"Each individual bird looks a little bit different, and we have shown that they can act individually," said project co-leader Professor Martin Stevens, of the Centre for Ecology and Conservation on Exeter's Penryn Campus in Cornwall.

"This is not a species-level choice.

"Individual birds consistently sit in places that enhance their own unique markings, both within a habitat, and at a fine scale with regards to specific background sites."

The study, carried out in Zambia, showed that individual birds chose backgrounds that enhanced their camouflage to the visual systems of their main predators - being better matched to their chosen backgrounds than to other places nearby.

Sandwich Terns breed at Minsmere for first time in four decades

One of Suffolk’s rarest breeding birds, the Sandwich Tern, may be making a comeback after breeding successfully this year at the RSPB’s Minsmere nature reserve for the first time in almost 40 years.

The Sandwich Tern is a very white ‘sea tern’ with a black cap and bill with a yellow tip, which distinguish it from other terns. It feeds mainly on sandeels and small fish, and many of its surviving UK breeding colonies are on nature reserves.

Before the 1970s, a large colony of Sandwich Terns nested on Minsmere’s famous ‘Scrape’ – a shallow manmade lagoon dotted with islands – but since the last successful nesting attempt in 1978 they have only tried to nest occasionally and without success, until now.
This year, seven pairs of Sandwich Terns settled to breed on the East Scrape, successfully rearing four chicks so far. They are thought to be the only Sandwich Terns to breed in Suffolk this year.

21st July


FOSSILS OF UNKNOWN SONGBIRD SPECIES DISCOVERED IN 12,000-YEAR-OLD VOLCANO


BY JANICE WILLIAMS ON 7/27/17 AT 5:11 PM


Hundreds of years ago, various species of Bullfinch songbirds took flight and lived among the Azores archipelago, a group of nine major islands in the Atlantic Ocean about 900 miles away from Portugal. A number of the small bird species, known for their short and wide beak, were wiped out following Portuguese colonization of the archipelago in the 1400s. However, scientists recently found fossils of a new species of the Bullfinch songbird in a 12,000-year-old volcano on the Azores’ Graciosa Island.

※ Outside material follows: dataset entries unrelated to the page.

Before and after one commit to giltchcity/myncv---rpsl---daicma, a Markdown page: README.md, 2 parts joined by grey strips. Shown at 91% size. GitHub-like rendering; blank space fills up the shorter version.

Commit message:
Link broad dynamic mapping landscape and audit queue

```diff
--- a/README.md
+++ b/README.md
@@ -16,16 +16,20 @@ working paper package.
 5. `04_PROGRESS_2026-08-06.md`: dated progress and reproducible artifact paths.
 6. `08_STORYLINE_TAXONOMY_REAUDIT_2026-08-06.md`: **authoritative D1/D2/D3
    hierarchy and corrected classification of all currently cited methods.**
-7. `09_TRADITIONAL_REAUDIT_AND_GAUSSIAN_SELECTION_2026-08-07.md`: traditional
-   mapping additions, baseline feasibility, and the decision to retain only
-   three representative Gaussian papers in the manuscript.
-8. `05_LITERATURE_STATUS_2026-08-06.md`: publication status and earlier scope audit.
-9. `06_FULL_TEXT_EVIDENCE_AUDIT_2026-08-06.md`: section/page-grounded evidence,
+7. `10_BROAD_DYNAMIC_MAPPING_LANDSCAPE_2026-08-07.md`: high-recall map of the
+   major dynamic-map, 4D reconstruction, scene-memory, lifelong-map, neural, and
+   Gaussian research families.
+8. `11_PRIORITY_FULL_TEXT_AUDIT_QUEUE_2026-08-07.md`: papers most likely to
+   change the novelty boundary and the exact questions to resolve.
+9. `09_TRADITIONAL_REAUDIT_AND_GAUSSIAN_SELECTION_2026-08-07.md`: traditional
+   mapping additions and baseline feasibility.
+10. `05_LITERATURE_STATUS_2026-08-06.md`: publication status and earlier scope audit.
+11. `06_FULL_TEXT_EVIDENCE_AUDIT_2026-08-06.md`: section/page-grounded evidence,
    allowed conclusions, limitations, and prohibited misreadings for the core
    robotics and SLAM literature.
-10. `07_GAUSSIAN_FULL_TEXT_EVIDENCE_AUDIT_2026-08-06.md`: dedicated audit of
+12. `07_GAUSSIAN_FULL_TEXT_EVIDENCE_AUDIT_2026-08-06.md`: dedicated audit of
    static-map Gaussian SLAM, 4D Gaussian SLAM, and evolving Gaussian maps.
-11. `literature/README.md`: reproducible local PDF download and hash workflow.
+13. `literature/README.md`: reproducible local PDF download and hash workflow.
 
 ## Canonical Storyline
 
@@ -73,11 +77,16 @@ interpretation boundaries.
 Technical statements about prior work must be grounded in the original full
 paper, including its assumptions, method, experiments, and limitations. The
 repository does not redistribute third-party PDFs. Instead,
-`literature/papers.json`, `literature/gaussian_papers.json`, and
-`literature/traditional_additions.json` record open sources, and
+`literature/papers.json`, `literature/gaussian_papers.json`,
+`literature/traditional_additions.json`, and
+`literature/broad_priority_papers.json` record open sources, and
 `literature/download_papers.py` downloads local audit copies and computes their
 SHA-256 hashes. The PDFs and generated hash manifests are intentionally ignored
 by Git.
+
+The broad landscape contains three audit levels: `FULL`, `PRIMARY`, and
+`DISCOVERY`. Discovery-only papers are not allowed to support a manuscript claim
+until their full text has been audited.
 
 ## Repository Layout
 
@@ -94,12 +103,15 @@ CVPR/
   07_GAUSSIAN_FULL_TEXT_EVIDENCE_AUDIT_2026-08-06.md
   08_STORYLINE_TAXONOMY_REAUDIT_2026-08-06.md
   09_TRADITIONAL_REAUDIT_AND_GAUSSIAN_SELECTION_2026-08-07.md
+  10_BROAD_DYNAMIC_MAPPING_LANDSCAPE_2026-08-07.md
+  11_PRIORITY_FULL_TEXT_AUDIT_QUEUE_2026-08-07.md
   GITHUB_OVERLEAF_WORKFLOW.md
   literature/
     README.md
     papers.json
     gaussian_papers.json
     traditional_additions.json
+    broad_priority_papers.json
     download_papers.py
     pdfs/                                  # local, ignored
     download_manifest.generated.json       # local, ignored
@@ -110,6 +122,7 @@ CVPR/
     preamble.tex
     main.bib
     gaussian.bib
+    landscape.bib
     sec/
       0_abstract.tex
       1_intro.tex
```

An international team of researchers led by paleontologist Josep Antoni Alcover, from the Mediterranean Institute for Advanced Studies, discovered the bones of the new extinct songbird species, Pyrrhula crassa, while excavating an enclave where lava once flowed within the volcano. Despite the small number of bones the scientists found, the remains discovered were sufficiently distinctive enough for the researchers to classify the songbird within its own unique species.

The report of the finding, published in the journal Zootaxa on Wednesday, focused specifically on how the team analyzed morphology of the bird’s beak to determine the new species—and its relatively large size. The researchers noted that the Pyrrhula crassa skull remains they found were significantly bigger than the skulls of other songbirds that once roamed the Azores, and of current living species of the bird. They also found the Pyrrhula crassa wing length to be bigger than the average songbird, suggesting this may have allowed it to fly in a way similar to that of larger birds living on São Miguel Island.



Wednesday, 9 August 2017

The legend of Poūwa: ancient myths of New Zealand’s black swan confirmed by fossil DNA


July 27, 2017 4.50am BST

A tall, bulky and probably near-flightless black swan once roamed New Zealand. But it was hunted to extinction not long after people arrived during the late 13th century, and then replaced by its Australian cousin.

Our research, based on ancient DNA and morphology, shows that the New Zealand species — dubbed Poūwa — was unique and genetically separate from the Australian species.
Poūwa was heavier and larger, a bit like an All Blacks rugby player, and it was well on the way to becoming flightless when it became extinct.

A potted history of the black swan
The black swanCygnus atratus, is a quintessential Australasian bird. Until their first voyages to Australia, 18th century European explorers assumed that all swans were white.
By the time Europeans arrived in New Zealand, there were no black swans. But naturalisation societies introduced Australian birds from Victoria during the 1860s.
At the same time, black swan bones were being found in fossil and archaeological deposits in New Zealand and the Chatham Islands. Scientists concluded that the Australian black swan formerly inhabited the New Zealand region but that the local population had been hunted to extinction. Until recently, this was still the prevailing view.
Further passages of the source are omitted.